What to do: Identify all lines below that hold "Also" and collect them.

Difference listings:
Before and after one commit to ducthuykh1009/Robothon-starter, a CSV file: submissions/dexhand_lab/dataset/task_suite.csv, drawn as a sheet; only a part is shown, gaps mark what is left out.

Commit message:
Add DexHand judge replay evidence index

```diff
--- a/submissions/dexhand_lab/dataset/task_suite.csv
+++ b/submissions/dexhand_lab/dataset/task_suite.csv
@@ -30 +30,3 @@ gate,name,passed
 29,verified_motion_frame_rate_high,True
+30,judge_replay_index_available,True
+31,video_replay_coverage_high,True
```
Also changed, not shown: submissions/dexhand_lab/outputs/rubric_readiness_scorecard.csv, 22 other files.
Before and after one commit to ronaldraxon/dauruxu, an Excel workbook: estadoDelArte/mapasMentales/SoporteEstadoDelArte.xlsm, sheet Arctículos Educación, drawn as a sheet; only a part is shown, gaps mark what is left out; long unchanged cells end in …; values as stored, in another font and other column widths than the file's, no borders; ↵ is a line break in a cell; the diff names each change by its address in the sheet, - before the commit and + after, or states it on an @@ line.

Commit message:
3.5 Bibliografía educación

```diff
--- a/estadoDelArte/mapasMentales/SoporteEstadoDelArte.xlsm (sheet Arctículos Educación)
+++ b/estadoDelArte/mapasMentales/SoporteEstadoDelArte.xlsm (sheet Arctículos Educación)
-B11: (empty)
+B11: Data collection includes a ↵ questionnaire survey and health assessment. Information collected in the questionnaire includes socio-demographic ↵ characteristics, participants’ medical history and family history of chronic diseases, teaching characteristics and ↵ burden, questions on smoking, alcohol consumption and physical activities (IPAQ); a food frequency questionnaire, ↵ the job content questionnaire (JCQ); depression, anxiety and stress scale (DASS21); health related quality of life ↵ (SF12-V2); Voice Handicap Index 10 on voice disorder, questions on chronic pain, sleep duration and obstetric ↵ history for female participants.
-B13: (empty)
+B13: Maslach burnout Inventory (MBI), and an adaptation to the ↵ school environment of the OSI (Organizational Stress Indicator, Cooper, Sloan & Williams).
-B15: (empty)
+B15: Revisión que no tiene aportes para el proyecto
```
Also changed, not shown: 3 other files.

Solution:
Also changed, not shown: submissions/dexhand_lab/outputs/rubric_readiness_scorecard.csv, 22 other files.
Also changed, not shown: 3 other files.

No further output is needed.